> **YOUR ASSIGNMENT**
Reproduce every record below exactly, without the pictures.

══════════

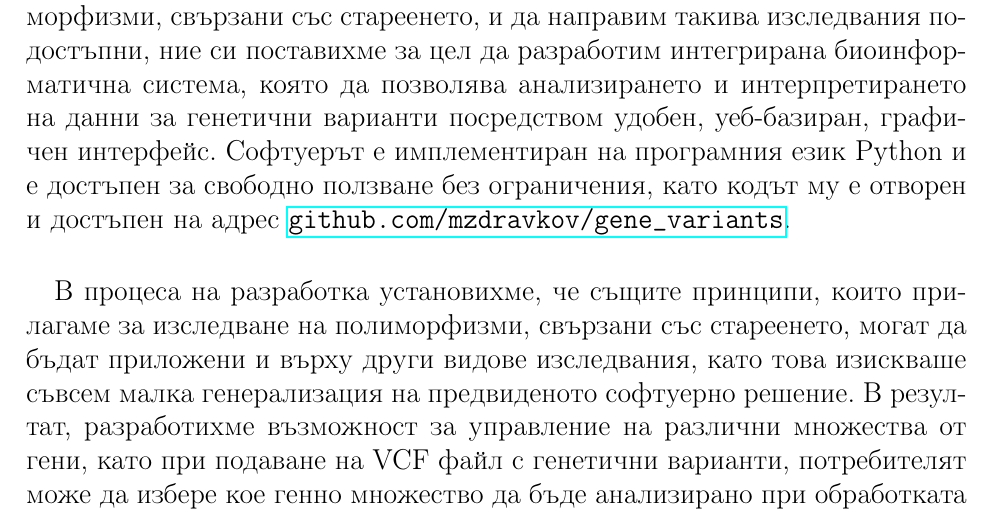
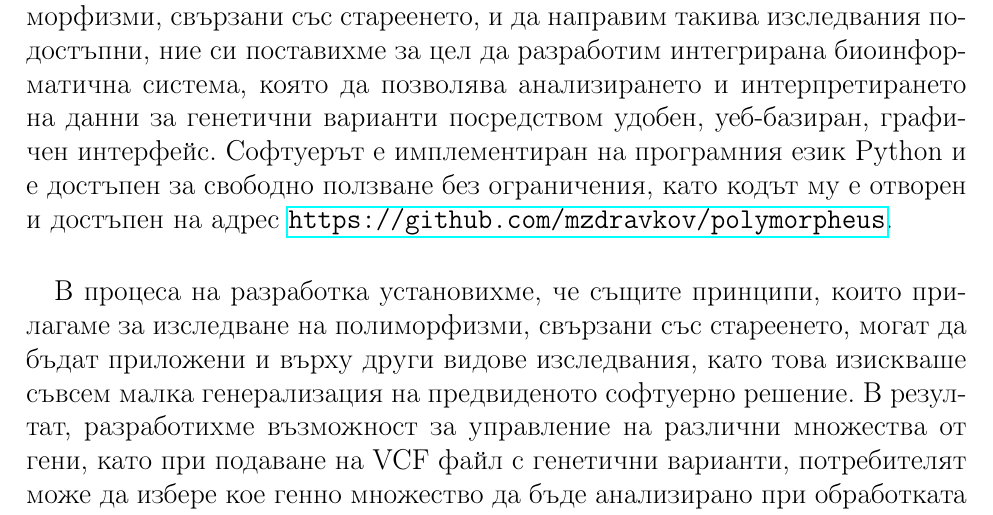
Before and after one commit to mzdravkov/bachelor_thesis, a LaTeX thesis (thesis.tex): part of page 43 of 81, cut so that both start at the same text. Compiled offline with pdfLaTeX.

Commit message:
Update project repository link

```diff
--- a/thesis.tex
+++ b/thesis.tex
@@ -530,7 +530,7 @@ Human Ageing Genomic Resources (HAGR) е онлайн колекция от ба
 Въпреки огромното значение на процеса на стареене за индивида и обществото като цяло, науката все още не може да го обясни напълно, нито да намери достатъчно ефективни решения за справяне с негативните ефекти, които той предизвиква. Откритието на асоциации между определени генетични варианти и стареенето \cite{vijg2009, zhang2010, hamann2019} означава, че бъдещите изследвания трябва да включват и изследване на генетични полиморфизми. Този тип изследвания генерират големи обеми от данни \cite{clarke2012}, но съществуващият биоинформатичен софтуер за целта изисква високо ниво на подготовка в областта на информационните технологии. Биолозите и генетиците, които искат да извлекат биологически значима информация от данните, получени от геномните секвенирания, често трябва да изграждат сложни системи от различни програми. Свързването им често включва писането на програмни скриптове.
 
 \paragraph{}
-С цел да облекчим работата при бъдещи изследвания на генетични полиморфизми, свързани със стареенето, и да направим такива изследвания по-достъпни, ние си поставихме за цел да разработим интегрирана биоинформатична система, която да позволява анализирането и интерпретирането на данни за генетични варианти посредством удобен, уеб-базиран, графичен интерфейс. Софтуерът е имплементиран на програмния език Python и е достъпен за свободно ползване без ограничения, като кодът му е отворен и достъпен на адрес \url{github.com/mzdravkov/gene_variants}.
+С цел да облекчим работата при бъдещи изследвания на генетични полиморфизми, свързани със стареенето, и да направим такива изследвания по-достъпни, ние си поставихме за цел да разработим интегрирана биоинформатична система, която да позволява анализирането и интерпретирането на данни за генетични варианти посредством удобен, уеб-базиран, графичен интерфейс. Софтуерът е имплементиран на програмния език Python и е достъпен за свободно ползване без ограничения, като кодът му е отворен и достъпен на адрес \url{https://github.com/mzdravkov/polymorpheus}.
 
 \paragraph{}
 В процеса на разработка установихме, че същите принципи, които прилагаме за изследване на полиморфизми, свързани със стареенето, могат да бъдат приложени и върху други видове изследвания, като това изискваше съвсем малка генерализация на предвиденото софтуерно решение. В резултат, разработихме възможност за управление на различни множества от гени, като при подаване на VCF файл с генетични варианти, потребителят може да избере кое генно множество да бъде анализирано при обработката на полиморфизмите.
```
Also changed, not shown: thesis.pdf.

══════════

> **ANSWER BOX**
Before and after one commit to mzdravkov/bachelor_thesis, a LaTeX thesis (thesis.tex): part of page 43 of 81, cut so that both start at the same text. Compiled offline with pdfLaTeX.

Commit message:
Update project repository link

```diff
--- a/thesis.tex
+++ b/thesis.tex
@@ -530,7 +530,7 @@ Human Ageing Genomic Resources (HAGR) е онлайн колекция от ба
 Въпреки огромното значение на процеса на стареене за индивида и обществото като цяло, науката все още не може да го обясни напълно, нито да намери достатъчно ефективни решения за справяне с негативните ефекти, които той предизвиква. Откритието на асоциации между определени генетични варианти и стареенето \cite{vijg2009, zhang2010, hamann2019} означава, че бъдещите изследвания трябва да включват и изследване на генетични полиморфизми. Този тип изследвания генерират големи обеми от данни \cite{clarke2012}, но съществуващият биоинформатичен софтуер за целта изисква високо ниво на подготовка в областта на информационните технологии. Биолозите и генетиците, които искат да извлекат биологически значима информация от данните, получени от геномните секвенирания, често трябва да изграждат сложни системи от различни програми. Свързването им често включва писането на програмни скриптове.
 
 \paragraph{}
-С цел да облекчим работата при бъдещи изследвания на генетични полиморфизми, свързани със стареенето, и да направим такива изследвания по-достъпни, ние си поставихме за цел да разработим интегрирана биоинформатична система, която да позволява анализирането и интерпретирането на данни за генетични варианти посредством удобен, уеб-базиран, графичен интерфейс. Софтуерът е имплементиран на програмния език Python и е достъпен за свободно ползване без ограничения, като кодът му е отворен и достъпен на адрес \url{github.com/mzdravkov/gene_variants}.
+С цел да облекчим работата при бъдещи изследвания на генетични полиморфизми, свързани със стареенето, и да направим такива изследвания по-достъпни, ние си поставихме за цел да разработим интегрирана биоинформатична система, която да позволява анализирането и интерпретирането на данни за генетични варианти посредством удобен, уеб-базиран, графичен интерфейс. Софтуерът е имплементиран на програмния език Python и е достъпен за свободно ползване без ограничения, като кодът му е отворен и достъпен на адрес \url{https://github.com/mzdravkov/polymorpheus}.
 
 \paragraph{}
 В процеса на разработка установихме, че същите принципи, които прилагаме за изследване на полиморфизми, свързани със стареенето, могат да бъдат приложени и върху други видове изследвания, като това изискваше съвсем малка генерализация на предвиденото софтуерно решение. В резултат, разработихме възможност за управление на различни множества от гени, като при подаване на VCF файл с генетични варианти, потребителят може да избере кое генно множество да бъде анализирано при обработката на полиморфизмите.
```
Also changed, not shown: thesis.pdf.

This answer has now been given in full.